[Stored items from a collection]
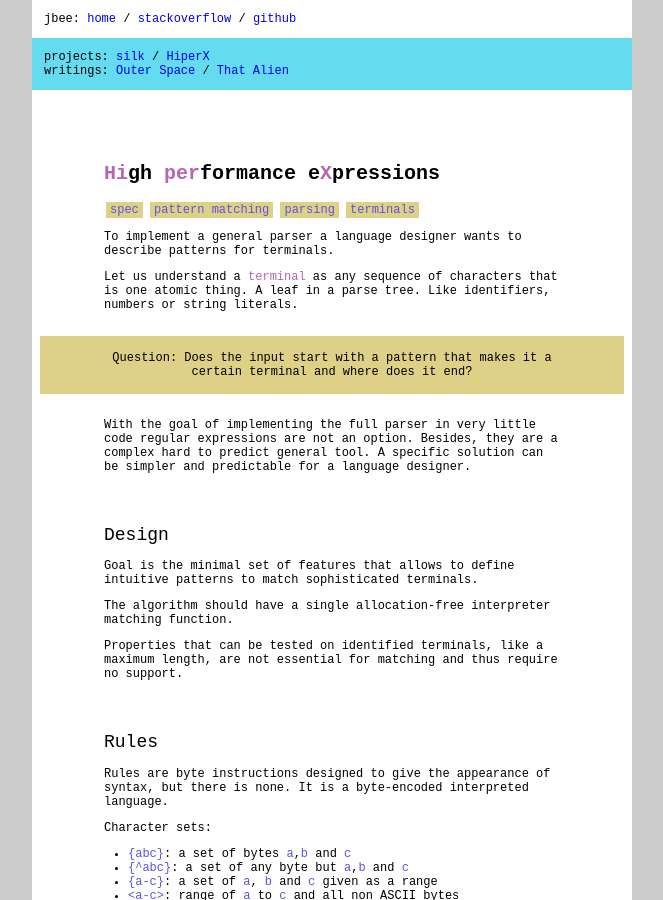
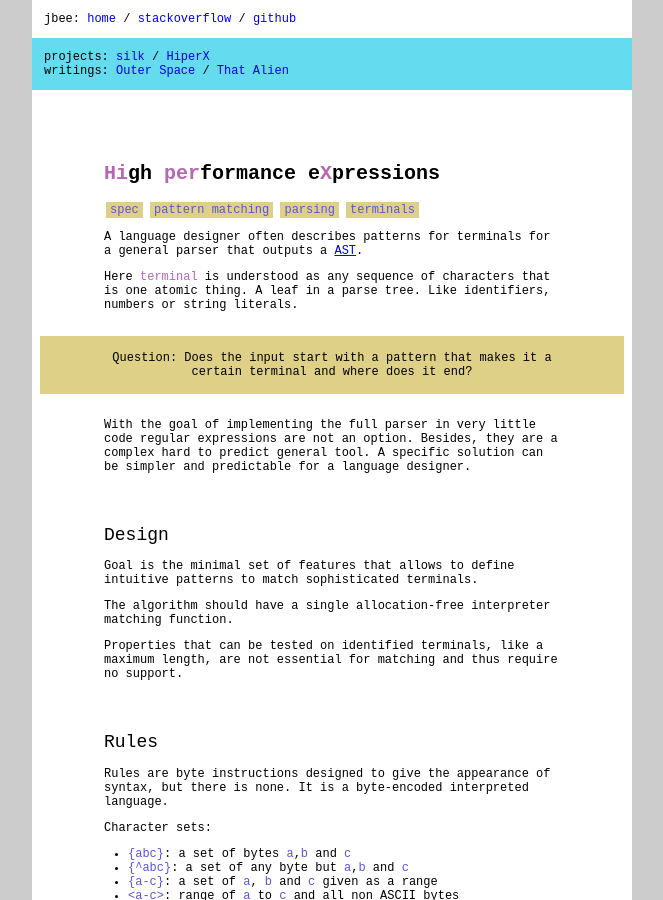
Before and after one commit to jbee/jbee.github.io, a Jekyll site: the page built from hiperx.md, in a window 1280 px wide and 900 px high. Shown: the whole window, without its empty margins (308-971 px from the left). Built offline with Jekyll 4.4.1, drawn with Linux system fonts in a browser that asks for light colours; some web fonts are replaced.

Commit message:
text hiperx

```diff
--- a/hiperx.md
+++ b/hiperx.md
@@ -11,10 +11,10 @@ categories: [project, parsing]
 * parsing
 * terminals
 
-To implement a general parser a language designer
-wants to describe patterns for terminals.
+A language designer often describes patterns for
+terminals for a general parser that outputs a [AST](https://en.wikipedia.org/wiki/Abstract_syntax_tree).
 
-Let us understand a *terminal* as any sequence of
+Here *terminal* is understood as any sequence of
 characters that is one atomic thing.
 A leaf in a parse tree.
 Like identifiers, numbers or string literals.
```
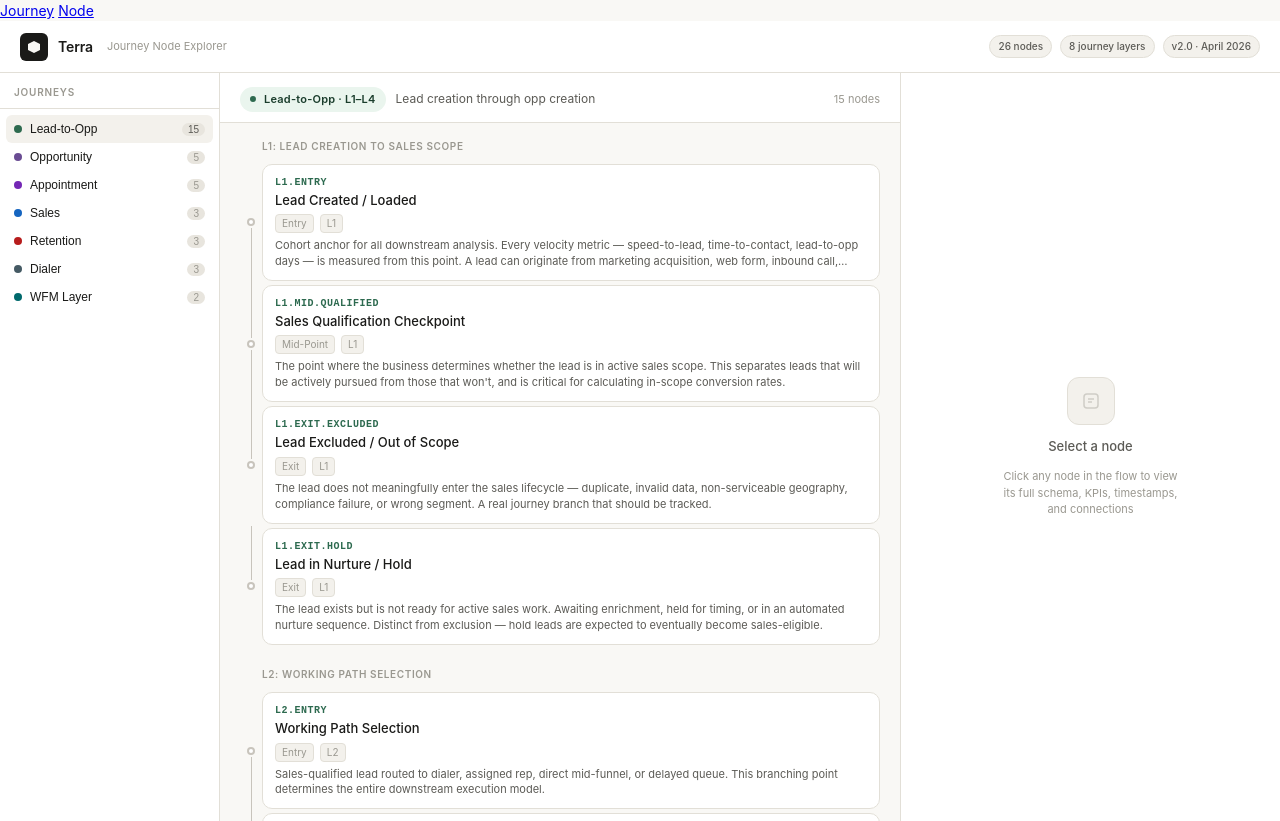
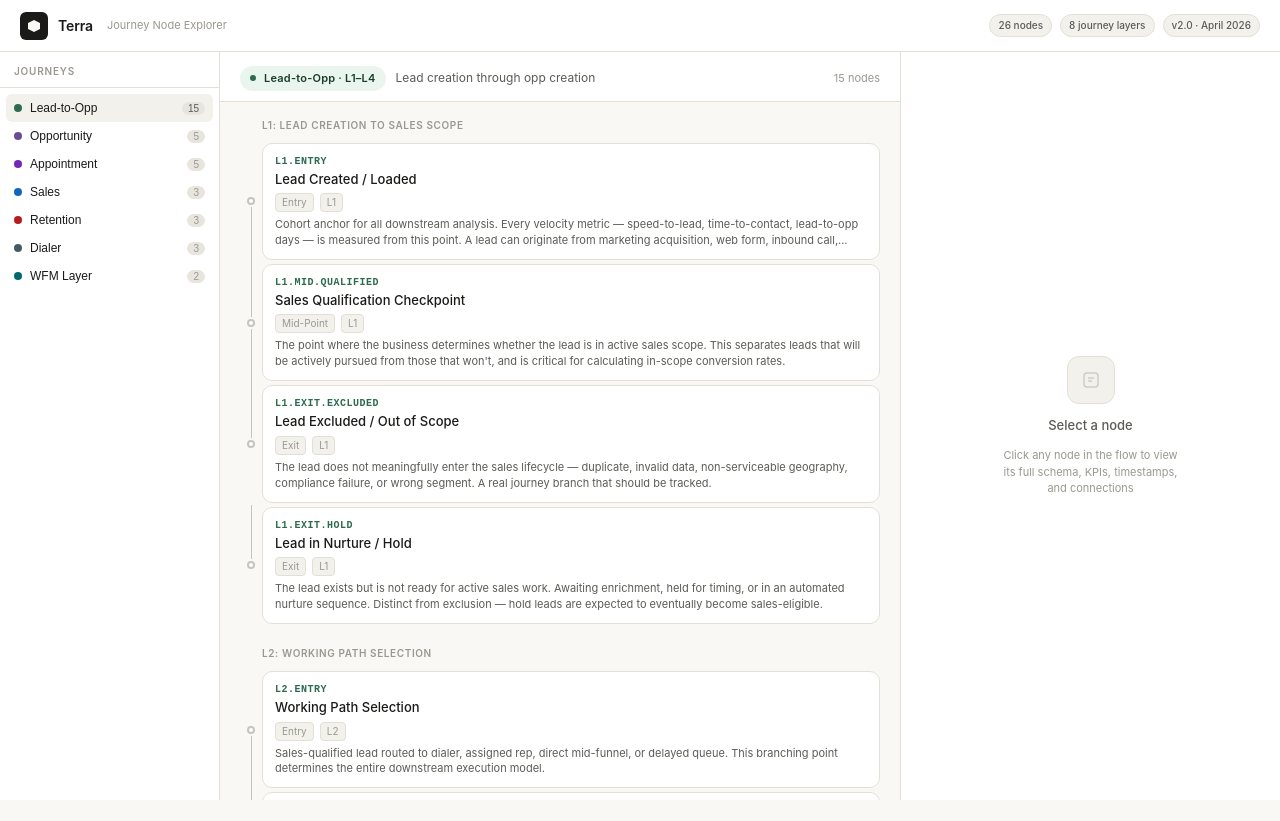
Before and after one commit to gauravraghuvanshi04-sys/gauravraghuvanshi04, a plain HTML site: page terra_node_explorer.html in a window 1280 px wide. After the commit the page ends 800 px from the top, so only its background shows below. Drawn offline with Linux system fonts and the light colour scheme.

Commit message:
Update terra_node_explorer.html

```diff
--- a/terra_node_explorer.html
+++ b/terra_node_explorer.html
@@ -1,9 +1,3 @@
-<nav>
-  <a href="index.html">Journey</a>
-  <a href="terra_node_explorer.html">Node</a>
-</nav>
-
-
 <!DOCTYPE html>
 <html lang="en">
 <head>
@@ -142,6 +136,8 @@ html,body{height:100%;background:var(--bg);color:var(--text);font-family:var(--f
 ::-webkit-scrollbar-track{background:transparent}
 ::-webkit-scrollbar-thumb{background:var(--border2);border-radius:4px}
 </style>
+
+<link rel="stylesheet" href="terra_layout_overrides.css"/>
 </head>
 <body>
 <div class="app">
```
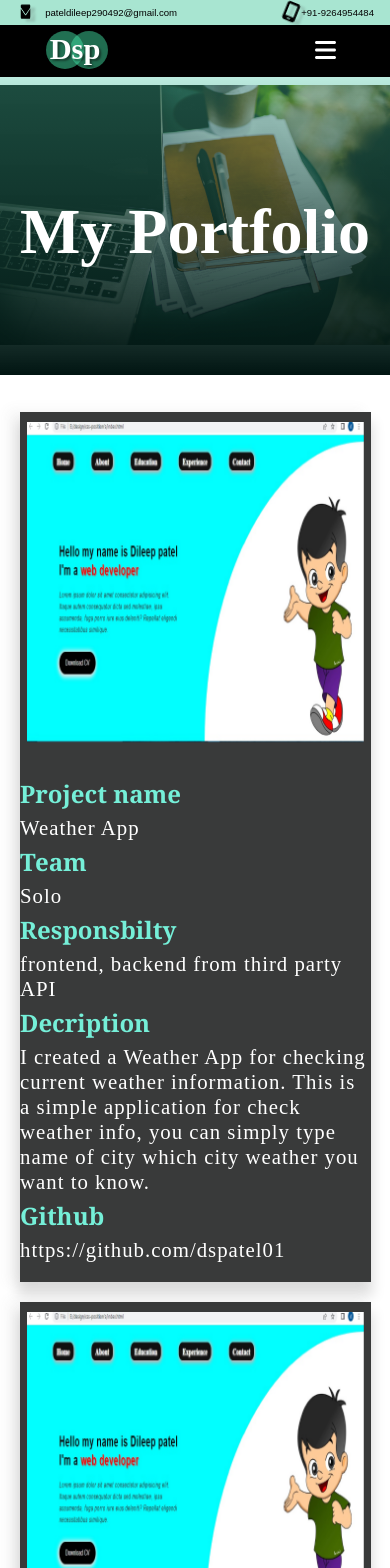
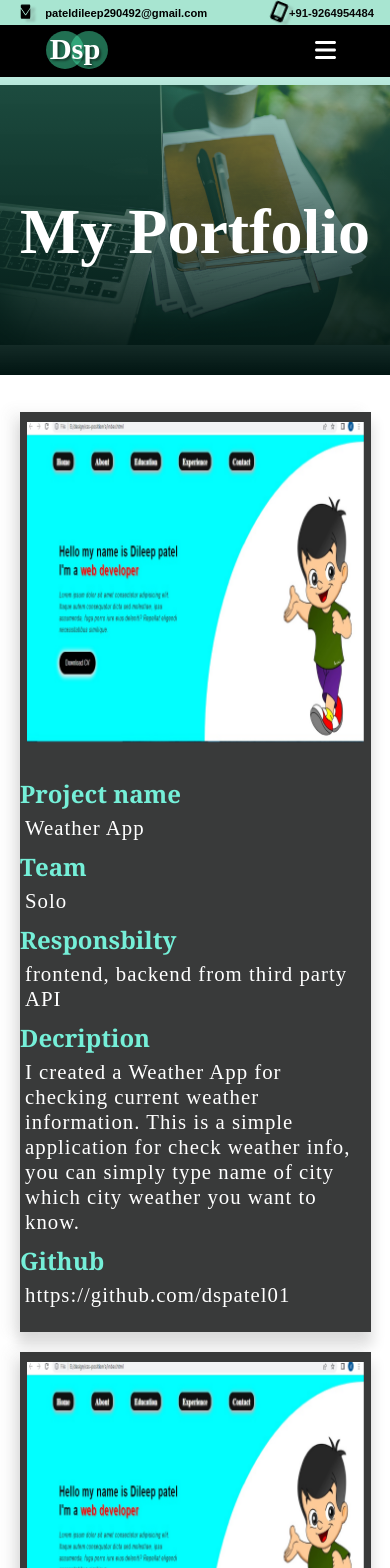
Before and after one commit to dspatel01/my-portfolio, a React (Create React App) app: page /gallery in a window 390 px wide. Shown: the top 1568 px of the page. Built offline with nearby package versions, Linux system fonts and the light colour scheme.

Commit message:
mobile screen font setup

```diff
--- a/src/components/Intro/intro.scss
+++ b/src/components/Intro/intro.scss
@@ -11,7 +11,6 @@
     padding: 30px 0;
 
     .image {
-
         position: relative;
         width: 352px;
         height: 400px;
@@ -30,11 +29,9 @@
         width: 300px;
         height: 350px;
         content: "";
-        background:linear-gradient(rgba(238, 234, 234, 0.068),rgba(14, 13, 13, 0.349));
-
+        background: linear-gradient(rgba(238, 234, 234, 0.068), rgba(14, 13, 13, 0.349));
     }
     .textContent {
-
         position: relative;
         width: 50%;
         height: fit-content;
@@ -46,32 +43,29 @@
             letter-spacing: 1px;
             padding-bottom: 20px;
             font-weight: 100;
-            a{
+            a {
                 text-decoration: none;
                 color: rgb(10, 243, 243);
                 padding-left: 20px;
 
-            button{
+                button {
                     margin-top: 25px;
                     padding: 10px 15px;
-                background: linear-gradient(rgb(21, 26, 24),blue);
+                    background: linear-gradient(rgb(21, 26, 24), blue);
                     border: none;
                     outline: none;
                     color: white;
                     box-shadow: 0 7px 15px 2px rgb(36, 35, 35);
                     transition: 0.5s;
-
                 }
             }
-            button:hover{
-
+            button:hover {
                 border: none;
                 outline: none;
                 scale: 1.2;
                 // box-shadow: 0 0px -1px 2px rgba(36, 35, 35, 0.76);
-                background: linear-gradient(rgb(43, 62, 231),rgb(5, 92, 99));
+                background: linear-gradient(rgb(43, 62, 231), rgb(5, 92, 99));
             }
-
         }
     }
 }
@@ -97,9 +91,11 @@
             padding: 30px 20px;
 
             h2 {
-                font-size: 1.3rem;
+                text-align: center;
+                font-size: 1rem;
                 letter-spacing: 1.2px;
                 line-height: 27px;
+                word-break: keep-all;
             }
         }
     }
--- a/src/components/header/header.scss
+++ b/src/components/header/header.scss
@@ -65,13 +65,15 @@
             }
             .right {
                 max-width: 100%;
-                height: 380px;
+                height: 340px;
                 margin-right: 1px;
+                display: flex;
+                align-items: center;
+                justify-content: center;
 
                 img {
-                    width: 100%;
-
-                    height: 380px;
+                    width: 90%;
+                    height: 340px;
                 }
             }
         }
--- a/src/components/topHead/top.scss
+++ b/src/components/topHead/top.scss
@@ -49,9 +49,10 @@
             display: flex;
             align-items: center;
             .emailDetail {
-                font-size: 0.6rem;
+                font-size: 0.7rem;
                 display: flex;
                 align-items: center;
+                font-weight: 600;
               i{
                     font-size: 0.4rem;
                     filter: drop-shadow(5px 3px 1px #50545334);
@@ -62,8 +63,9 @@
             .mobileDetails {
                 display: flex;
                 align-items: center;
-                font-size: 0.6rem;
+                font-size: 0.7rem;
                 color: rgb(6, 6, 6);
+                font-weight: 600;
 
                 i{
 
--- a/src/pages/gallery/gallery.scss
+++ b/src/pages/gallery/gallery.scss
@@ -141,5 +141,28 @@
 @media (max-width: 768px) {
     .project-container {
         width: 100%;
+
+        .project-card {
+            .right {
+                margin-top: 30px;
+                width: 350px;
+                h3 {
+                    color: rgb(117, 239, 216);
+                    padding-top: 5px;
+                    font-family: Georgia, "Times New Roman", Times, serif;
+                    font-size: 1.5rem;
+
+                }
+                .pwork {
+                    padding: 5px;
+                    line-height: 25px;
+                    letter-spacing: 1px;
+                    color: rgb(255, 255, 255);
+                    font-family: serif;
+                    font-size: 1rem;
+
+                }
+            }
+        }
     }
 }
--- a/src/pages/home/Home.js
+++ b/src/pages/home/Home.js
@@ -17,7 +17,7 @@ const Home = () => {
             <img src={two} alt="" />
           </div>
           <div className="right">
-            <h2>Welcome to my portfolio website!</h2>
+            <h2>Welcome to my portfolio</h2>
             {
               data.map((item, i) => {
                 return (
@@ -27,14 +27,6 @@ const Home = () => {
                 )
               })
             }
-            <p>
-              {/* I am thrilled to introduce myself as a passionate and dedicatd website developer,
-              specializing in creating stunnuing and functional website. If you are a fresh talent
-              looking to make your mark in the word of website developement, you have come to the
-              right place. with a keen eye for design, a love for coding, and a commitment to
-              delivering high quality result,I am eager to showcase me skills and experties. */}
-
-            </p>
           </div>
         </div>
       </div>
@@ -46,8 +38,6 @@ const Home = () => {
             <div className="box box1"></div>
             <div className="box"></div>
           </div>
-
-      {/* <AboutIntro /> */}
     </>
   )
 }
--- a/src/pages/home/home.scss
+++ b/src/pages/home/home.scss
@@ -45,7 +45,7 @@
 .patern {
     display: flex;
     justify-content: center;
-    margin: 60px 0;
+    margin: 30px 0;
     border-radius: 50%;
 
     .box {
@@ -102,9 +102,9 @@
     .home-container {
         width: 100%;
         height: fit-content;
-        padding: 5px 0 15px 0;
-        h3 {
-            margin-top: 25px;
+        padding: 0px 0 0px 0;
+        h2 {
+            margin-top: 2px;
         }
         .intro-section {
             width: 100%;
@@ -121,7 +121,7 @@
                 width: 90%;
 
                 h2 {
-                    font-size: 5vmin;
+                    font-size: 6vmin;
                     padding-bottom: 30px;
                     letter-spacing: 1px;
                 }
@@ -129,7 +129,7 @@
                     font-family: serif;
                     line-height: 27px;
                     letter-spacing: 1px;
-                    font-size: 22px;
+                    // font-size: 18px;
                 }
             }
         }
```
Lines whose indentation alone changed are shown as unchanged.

> **EXERCISE GOAL**
Please work out how many lines of the records contain "shadow" and give only that number.

> **RESULT FOR THIS TASK**
3